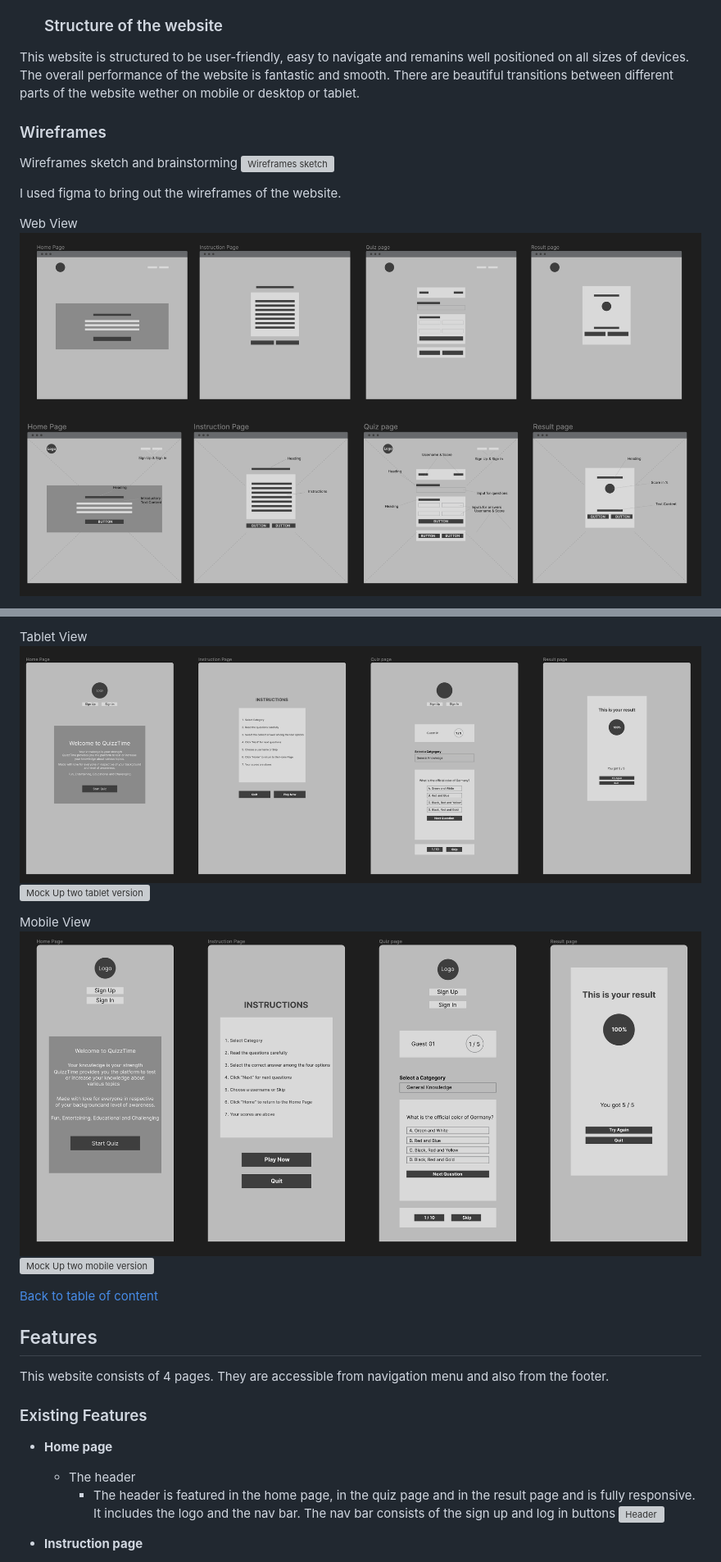
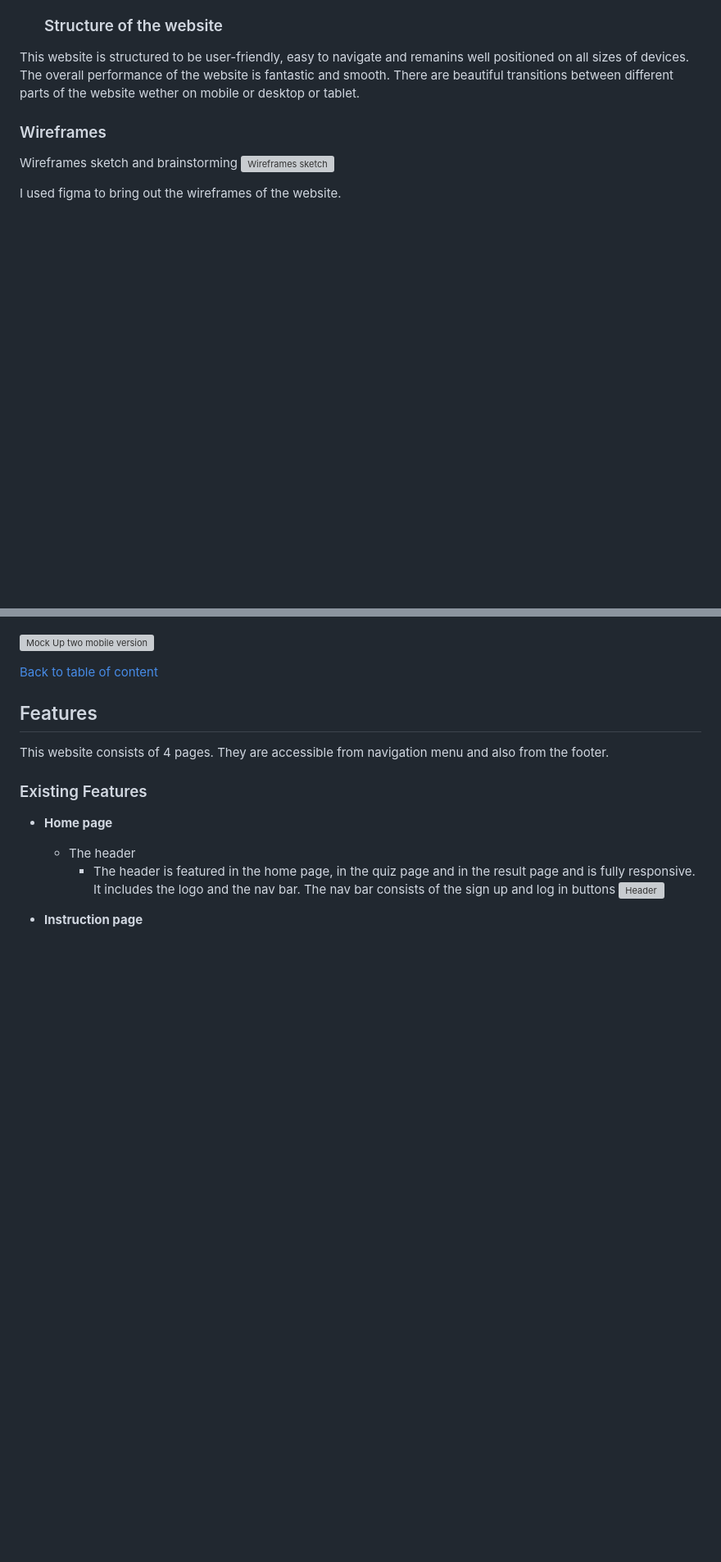
Before and after one commit to chikadim/quiztime, a Markdown page: README.md, 2 parts joined by grey strips. Shown at 82% size. Rendered like a GitHub page; blank space fills up the shorter version; grey boxes are pictures that could not be loaded.

```diff
--- a/README.md
+++ b/README.md
@@ -58,7 +58,4 @@ Wireframes sketch and brainstorming
 
 I used figma to bring out the wireframes of the website.
 
-Web View
-![Wireframes one web version](md_images/wireframes-web-version-one.png)
-![Wireframes two web version](md_images/wireframes-web-version-two.png)
 
@@ -92,13 +79,4 @@ Web View
 
-
-
-
-Tablet View
-![Mock Up one tablet version](md_images/mock-up-tablet-version-one.png)
-![Mock Up two tablet version](md_images/mock-up-tablet-version-two.png)
-
-Mobile View
-![Mock Up one mobile version](md_images/mock-up-mobile-version-one.png)
 ![Mock Up two mobile version](md_images/mock-up-mobile-version-two.png)
 
 [Back to table of content](#table-of-content)
```
Also changed, not shown: other parts of README.md (+0 -10 lines).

### Task description
Omit the pictures, then print the rest of the listing above exactly.

### Solved problem
Before and after one commit to chikadim/quiztime, a Markdown page: README.md, 2 parts joined by grey strips. Shown at 82% size. Rendered like a GitHub page; blank space fills up the shorter version; grey boxes are pictures that could not be loaded.

```diff
--- a/README.md
+++ b/README.md
@@ -58,7 +58,4 @@ Wireframes sketch and brainstorming
 
 I used figma to bring out the wireframes of the website.
 
-Web View
-![Wireframes one web version](md_images/wireframes-web-version-one.png)
-![Wireframes two web version](md_images/wireframes-web-version-two.png)
 
@@ -92,13 +79,4 @@ Web View
 
-
-
-
-Tablet View
-![Mock Up one tablet version](md_images/mock-up-tablet-version-one.png)
-![Mock Up two tablet version](md_images/mock-up-tablet-version-two.png)
-
-Mobile View
-![Mock Up one mobile version](md_images/mock-up-mobile-version-one.png)
 ![Mock Up two mobile version](md_images/mock-up-mobile-version-two.png)
 
 [Back to table of content](#table-of-content)
```
Also changed, not shown: other parts of README.md (+0 -10 lines).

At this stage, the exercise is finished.